Still, as Scott Chamberlain, an entrepreneurial fellow at the ANU College of Law, explained, the decision may prove more significant for Ripple than others are willing to give credit for.

“Yes, the SEC can appeal later, but it is stuck with [a] shitty factual record that makes successful appeal much more difficult,” Chamberlain wrote.

Related: Ripple gets formal approval for Singapore payments license

Chamberlain added that any future appeal from the commission would most likely be heard in the Supreme Court as there are no major legal questions left to decide. All that’s left is the “difficult but ultimately mundane task of applying known law to a complicated fact matrix that doesn’t support the SECs claim.”

“The law didn’t change. SEC failed to prove its case. Now it has to push shit uphill with a pointy stick if it wants to win.”

Ripple CEO Brad Garlinghouse also added his take to the mix, taking to social media to express his enthusiasm.

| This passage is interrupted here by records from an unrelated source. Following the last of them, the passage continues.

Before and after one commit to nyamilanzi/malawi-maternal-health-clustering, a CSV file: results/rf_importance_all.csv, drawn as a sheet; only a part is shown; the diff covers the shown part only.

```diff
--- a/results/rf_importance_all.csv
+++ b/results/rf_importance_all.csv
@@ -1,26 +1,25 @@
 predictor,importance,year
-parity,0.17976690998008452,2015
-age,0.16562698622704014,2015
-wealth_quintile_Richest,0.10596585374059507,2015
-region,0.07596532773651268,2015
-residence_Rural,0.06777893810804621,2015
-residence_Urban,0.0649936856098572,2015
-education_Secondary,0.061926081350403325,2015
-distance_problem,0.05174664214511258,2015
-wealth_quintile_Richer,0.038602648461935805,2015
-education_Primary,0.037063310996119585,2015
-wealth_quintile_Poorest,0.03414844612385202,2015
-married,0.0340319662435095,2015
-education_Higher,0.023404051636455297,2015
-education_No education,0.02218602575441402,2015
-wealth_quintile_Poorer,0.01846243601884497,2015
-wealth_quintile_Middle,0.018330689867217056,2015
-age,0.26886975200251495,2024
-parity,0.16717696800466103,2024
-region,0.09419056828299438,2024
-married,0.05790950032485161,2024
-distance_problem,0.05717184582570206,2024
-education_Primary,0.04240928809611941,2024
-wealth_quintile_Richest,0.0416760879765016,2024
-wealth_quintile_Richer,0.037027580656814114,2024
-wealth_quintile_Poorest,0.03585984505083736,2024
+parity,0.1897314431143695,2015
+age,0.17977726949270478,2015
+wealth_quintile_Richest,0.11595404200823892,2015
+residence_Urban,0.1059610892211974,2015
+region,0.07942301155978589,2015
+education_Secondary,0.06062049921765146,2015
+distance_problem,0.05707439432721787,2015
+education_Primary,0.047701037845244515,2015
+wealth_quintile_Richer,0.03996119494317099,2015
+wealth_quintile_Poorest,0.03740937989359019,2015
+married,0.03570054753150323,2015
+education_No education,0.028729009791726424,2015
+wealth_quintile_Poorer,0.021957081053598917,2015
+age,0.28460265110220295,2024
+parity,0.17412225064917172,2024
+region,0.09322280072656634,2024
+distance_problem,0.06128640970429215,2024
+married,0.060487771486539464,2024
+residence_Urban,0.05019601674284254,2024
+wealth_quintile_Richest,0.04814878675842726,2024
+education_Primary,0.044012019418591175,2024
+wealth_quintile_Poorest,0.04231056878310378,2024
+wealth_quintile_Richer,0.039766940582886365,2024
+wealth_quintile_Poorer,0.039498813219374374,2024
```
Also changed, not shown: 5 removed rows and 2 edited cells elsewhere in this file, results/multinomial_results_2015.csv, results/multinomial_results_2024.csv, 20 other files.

As set out in the most recent court order, the trial on the matter is currently scheduled for April 23, 2024. If the SEC wishes to lodge an appeal, it must do so after the trial has concluded.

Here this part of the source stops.